In Dred Scott, the Supreme Court in 1857 struck down a statute prohibiting slavery in the northern territories, saying that “the right of property in a slave is distinctly and expressly affirmed in the Constitution,” and that African Americans had “no rights which the white man was bound to respect.” The decision treated human beings as property and denied Congress the power to ban slavery in the territories.

In Korematsu , the Supreme Court in 1944 upheld President Franklin D. Roosevelt’s internment of Japanese American citizens and noncitizens of Japanese descent against a challenge that it unconstitutionally discriminated on the basis of race and national origin. The court wrote: “To cast this case into outlines of racial prejudice, without reference to the real military dangers which were presented merely confuses the issue. . . . There was evidence of disloyalty on the part of some, the military authorities considered that the need for action was great, and time was short.”

In fact, there was no such evidence, and the court simply deferred to unwarranted aspersions cast on an entire segment of the U.S. population by the military.

In Trump v. Hawaii, there was overwhelming evidence that Trump’s ban targeted Muslims. As a presidential candidate, Trump called for “a total and complete shutdown of Muslims entering the United States,” because, he asserted, “Islam hates us.” He explained that he would do so by using territories as a proxy for religion, because “people were so upset when I used the word Muslim.” One week after taking office, he did just that. In case there were any doubt, he said in an interview with the Christian Broadcasting Network that day that the order would give priority to Syrian Christians over Muslim refugees.

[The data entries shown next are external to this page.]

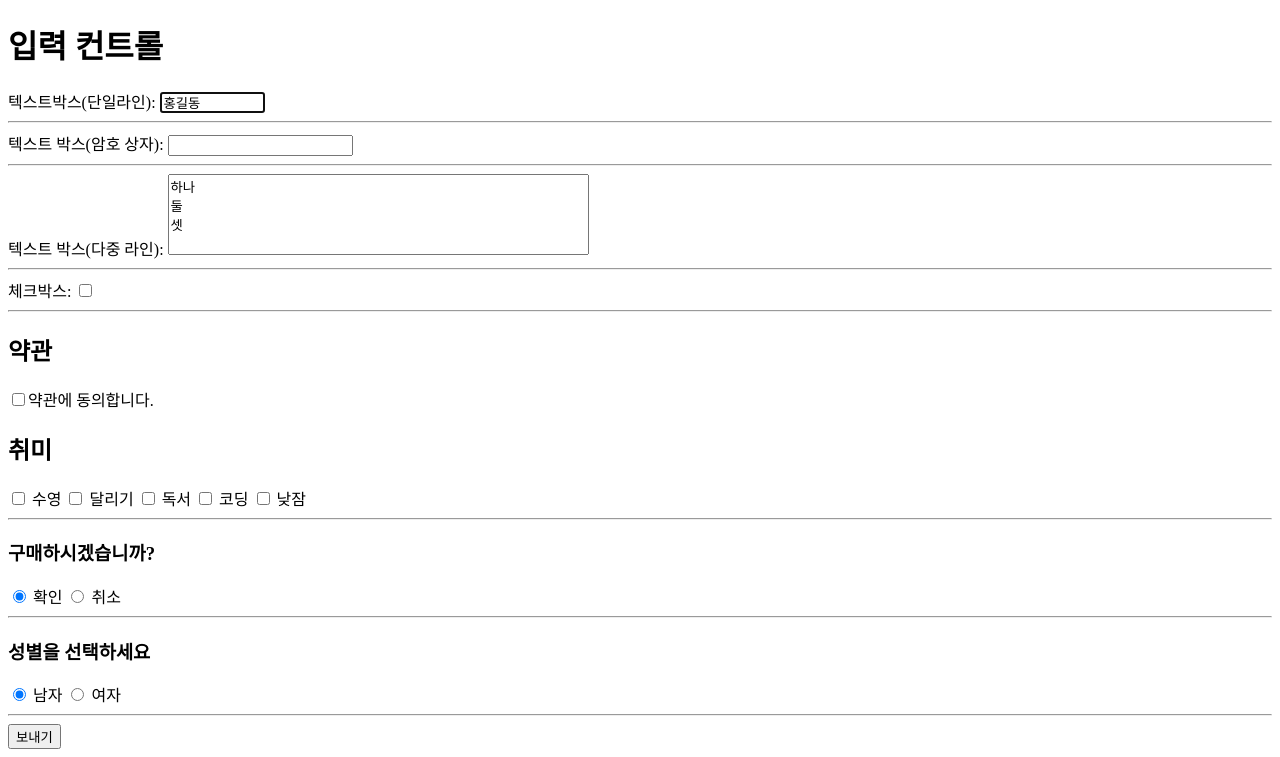
Repository: zzzzzzin/Client
Page: ClientTest/src/main/webapp/html/ex19_form.html
An editor plug-in stored every save of this project. The page is shown before and after the next save, followed by the edit.
The browser window is 1280 px wide. The pictures show the whole page.

Above is the page before, as saved 2024-03-14 01:42:42.

### ClientTest/src/main/webapp/html/ex19_form.html
<!DOCTYPE html>
<html>
<head>
<meta charset="EUC-KR">
<title>ex19_form</title>
</head>
<body>
	<!--
		<form> 자식 태그
		- 입력 양식

		<input> 태그
		- 단독 태그
		- 인라인 태그
		- input.type: 입력 컨트롤의 종류
		- input.name: 서버로 전송할 때, 사용하는 식별자
		- input.id: 식별자. CSS, JavaScript에서 주로 사용
		- input.class: 식별자. CSS, JavaScript에서 주로 사용
		- input.size: 컨트롤의 너비(입력받는 문자 수)
		- input.maxlength: 최대 입력 문자 수 + 유효성 검사
		- input.value: 컨트롤의 입력값
		- input.readonly: 읽기 전용. 플래그형 (수정 불가능) > 입력 불가능 + 서버 전송 가능
		- input.disabled: 비활성화. 플래그형 (수정 불가능) > 입력 불가능 + 서버 전송 불가능
		- input.accesskey: 바로가기(니모닉, Nemonic), Alt + 키
		- input.autofocus: 자동 포커스
		- input.title: 풍선 도움말

	-->

	<h1>입력 컨트롤</h1>
	<form>
		텍스트박스(단일라인): <input type="text" name="data" id="txt1" class="txt" size="10"
								maxlength="5" value="홍길동" accesskey="s" autofocus
								title="이름을 입력하세요.">

		<hr>

		<!--
			암호 상자, Password Box, Masked TextBox
			- 모든 속성이 텍스트 박스와 동일
			- value 속성 사용 금지!! > 사용은 가능하지만, 보안을 위해 금지

		-->
		텍스트 박스(암호 상자): <input type="password">

		<hr>

		<!--
			다중 라인 텍스트 박스
			- <textarea></textarea>
			- 쌍태그
			- 인라인 태그
			- 대부분의 속성은 텍스트와 동일
			- maxlength 속성이 없다.
			- value 속성이 없다.
		-->

		텍스트 박스(다중 라인):
		<textarea style="resize:none;" cols="50" rows="5">하나
둘
셋</textarea>

		<hr>

		<!--
			체크 박스
			- 논리값 입력
			- 단일 선택 or 다중 선택
		-->
		체크박스: <input type="checkbox">

		<hr>

		<h2>약관</h2>
		<!-- <input type="checkbox" id="cb1"> <label for="cb1">약관에 동의합니다.</label> -->
		<label><input type="checkbox">약관에 동의합니다.</label>


		<h2>취미</h2>
		<input type="checkbox"> 수영
		<input type="checkbox"> 달리기
		<input type="checkbox"> 독서
		<input type="checkbox"> 코딩
		<input type="checkbox"> 낮잠

		<hr>

		<!--
			라디오 버튼
			- 단일값
		-->
		<h3>구매하시겠습니까?</h3>
		<input type="radio" name="rb1" checked> 확인
		<input type="radio" name="rb1"> 취소

		<hr>

		<h3>성별을 선택하세요</h3>
		<input type="radio" name="rb2" checked> 남자
		<input type="radio" name="rb2"> 여자
















		<hr>
		<input type="submit" value="보내기">
	</form>
</body>
</html>

After the next save:
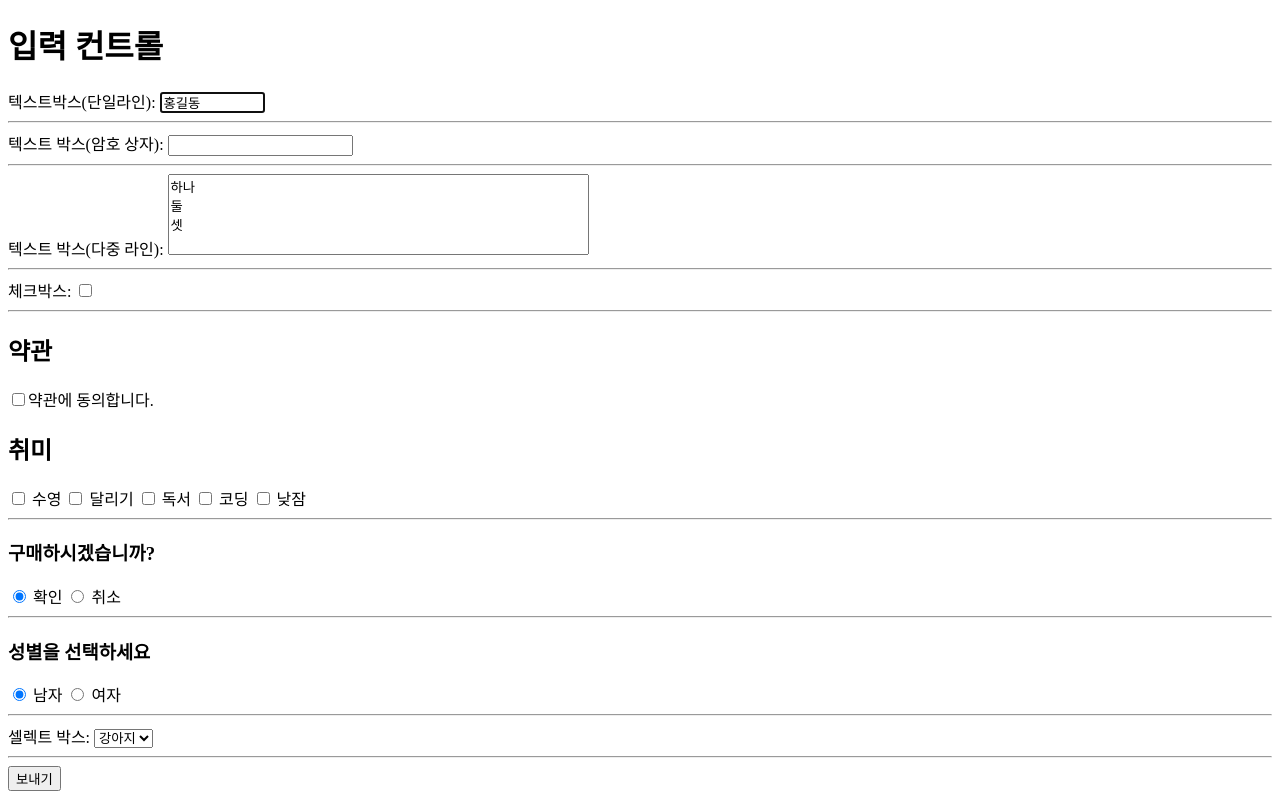
Saved 108 s later.
--- a/ClientTest/src/main/webapp/html/ex19_form.html
+++ b/ClientTest/src/main/webapp/html/ex19_form.html
@@ -99,6 +99,19 @@
 		<input type="radio" name="rb2" checked> 남자
 		<input type="radio" name="rb2"> 여자
 
+		<hr>
+
+		<!--
+			셀렉스 박스
+			- 콤보 박스, 드랍 다운 리스트 등..
+			- 단일 선택, 다중 선택
+		-->
+		셀렉트 박스:
+		<select>
+			<option>강아지</option>
+			<option>고양이</option>
+			<option>병아리</option>
+		</select>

When that order and a second one were both blocked in court, Trump issued a third version, which also bars entry to North Koreans and certain Venezuelan government officials, but because almost none of them come to the United States anyway, virtually everyone affected remains Muslim.

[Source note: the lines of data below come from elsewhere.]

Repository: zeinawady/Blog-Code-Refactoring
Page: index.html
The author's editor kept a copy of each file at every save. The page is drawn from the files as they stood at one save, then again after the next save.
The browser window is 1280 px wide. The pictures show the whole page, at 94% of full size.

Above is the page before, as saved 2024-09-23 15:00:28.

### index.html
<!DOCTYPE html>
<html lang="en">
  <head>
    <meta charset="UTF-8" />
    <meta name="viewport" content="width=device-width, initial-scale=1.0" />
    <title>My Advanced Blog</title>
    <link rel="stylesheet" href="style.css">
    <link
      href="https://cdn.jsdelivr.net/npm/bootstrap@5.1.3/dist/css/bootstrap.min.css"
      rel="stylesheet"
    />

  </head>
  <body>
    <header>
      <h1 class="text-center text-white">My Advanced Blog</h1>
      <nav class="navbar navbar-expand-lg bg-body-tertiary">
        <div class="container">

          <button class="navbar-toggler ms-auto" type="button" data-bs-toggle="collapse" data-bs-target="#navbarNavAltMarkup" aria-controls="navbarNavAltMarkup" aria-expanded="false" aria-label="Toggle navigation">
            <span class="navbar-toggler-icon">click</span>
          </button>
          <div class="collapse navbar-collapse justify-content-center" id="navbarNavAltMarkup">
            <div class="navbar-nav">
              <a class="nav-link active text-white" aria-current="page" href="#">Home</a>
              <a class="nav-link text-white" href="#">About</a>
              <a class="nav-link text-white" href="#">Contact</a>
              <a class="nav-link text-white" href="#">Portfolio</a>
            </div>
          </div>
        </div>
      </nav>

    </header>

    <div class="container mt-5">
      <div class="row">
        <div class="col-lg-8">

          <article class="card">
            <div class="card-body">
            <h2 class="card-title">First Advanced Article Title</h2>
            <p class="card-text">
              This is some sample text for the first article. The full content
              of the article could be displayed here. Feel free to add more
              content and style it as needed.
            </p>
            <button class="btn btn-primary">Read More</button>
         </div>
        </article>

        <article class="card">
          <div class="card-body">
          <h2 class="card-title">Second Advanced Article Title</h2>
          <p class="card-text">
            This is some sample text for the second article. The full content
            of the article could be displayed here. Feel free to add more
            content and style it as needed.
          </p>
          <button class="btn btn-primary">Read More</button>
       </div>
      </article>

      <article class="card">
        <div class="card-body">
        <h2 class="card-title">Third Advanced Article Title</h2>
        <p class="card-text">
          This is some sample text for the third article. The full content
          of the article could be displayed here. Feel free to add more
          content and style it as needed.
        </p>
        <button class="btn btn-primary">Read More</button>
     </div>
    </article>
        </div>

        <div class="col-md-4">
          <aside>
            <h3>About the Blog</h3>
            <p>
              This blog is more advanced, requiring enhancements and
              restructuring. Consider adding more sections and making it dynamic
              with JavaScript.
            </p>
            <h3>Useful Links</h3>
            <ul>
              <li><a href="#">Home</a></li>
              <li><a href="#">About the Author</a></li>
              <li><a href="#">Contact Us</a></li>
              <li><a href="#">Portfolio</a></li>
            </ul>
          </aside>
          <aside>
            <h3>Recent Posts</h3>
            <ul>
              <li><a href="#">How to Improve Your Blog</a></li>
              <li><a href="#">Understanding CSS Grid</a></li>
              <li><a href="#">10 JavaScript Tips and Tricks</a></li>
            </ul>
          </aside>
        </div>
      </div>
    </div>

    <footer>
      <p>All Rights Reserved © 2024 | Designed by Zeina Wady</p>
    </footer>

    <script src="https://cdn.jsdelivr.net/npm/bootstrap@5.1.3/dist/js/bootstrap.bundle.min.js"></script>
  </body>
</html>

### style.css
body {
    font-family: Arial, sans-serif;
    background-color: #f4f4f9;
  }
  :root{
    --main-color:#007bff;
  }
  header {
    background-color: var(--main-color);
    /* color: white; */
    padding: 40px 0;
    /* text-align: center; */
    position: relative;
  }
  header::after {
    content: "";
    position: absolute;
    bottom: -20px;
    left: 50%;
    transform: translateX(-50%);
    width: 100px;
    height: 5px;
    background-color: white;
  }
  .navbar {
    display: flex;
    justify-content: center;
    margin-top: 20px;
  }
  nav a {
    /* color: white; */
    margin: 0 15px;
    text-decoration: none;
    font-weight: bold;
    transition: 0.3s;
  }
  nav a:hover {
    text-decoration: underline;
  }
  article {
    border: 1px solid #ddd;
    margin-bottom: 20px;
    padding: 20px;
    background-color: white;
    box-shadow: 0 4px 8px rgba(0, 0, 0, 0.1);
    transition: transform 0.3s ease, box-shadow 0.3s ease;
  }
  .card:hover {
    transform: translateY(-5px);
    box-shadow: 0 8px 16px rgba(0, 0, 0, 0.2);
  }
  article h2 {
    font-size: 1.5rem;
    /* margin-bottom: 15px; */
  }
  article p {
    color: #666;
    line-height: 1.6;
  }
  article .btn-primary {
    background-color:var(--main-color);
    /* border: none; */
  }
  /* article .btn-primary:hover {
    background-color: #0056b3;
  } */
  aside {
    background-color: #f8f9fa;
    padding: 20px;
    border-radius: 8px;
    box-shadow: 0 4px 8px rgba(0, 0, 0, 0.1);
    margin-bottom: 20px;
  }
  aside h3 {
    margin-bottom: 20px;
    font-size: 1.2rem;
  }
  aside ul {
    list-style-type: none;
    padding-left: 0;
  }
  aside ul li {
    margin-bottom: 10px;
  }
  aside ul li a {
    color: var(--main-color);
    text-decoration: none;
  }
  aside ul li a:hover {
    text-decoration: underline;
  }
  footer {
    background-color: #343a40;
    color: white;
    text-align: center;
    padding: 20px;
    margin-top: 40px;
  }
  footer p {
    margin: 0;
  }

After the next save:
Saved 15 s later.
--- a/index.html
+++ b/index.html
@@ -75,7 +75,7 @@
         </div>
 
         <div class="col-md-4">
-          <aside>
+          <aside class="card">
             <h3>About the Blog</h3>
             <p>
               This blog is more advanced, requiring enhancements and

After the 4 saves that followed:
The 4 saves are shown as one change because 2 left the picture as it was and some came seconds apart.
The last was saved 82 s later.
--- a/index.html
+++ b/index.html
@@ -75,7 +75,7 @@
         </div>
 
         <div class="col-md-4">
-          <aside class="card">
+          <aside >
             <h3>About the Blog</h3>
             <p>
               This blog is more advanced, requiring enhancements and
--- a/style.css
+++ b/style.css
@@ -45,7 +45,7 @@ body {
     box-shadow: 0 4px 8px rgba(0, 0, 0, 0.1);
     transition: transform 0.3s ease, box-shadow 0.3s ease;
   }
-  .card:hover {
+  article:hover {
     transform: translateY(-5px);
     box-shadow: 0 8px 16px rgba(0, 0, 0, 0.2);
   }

Just a few weeks ago, the Supreme Court reminded us in Masterpiece Cakeshop v. Colorado Civil Rights Commission that the freedom of religion “bars even ‘subtle departures from neutrality’ on matters of religion.” The court warned that when there is “even slight suspicion” of animosity to religion underlying government action, all public officials “must pause to remember their own high duty to the Constitution and to the rights it secures.” Surely that “high duty” is greatest when the president himself has shown explicit religious intolerance.  Yet the court openly abdicated that duty in a case with more evidence of religious animus than perhaps any other it has ever considered.

Had any other government official, in any other context, acted so openly out of animus against a particular religion, the court would swiftly and rightly step in to uphold the establishment clause. It did so on extraordinarily weak evidence of religious bias by a state civil rights commission functionary in Masterpiece Cakeshop. But in Trump v. Hawaii, the court reasoned that because the biased official is the president exercising his immigration authority, it should for all intents and purposes look the other way.

Mahatma Gandhi is believed to have said that “the measure of a civilization is how it treats its weakest members.” The Trump travel ban targets Muslims, here and abroad, separating their families and denigrating their faith. Yet just as in Dred Scott and Korematsu, the Supreme Court failed the ultimate test of justice. It bowed to the prejudice of the powerful when its duty was to protect the most vulnerable.  Even as he repeated the court’s worst past mistakes, Roberts declared that Korematsu had been “overruled in the court of history.” So, too, will Trump v. Hawaii.

Read more:

The Post’s View: Trump has not been vindicated

Jennifer Rubin: The anti-Muslim travel ban is constitutional, say Supreme Court conservatives

Paul Waldman: In Trump’s America, tribalism reigns

Khaled A. Beydoun: America banned Muslims long before Donald Trump

Dana Milbank: To uphold Trump’s travel ban, justices have to ignore his ‘animus’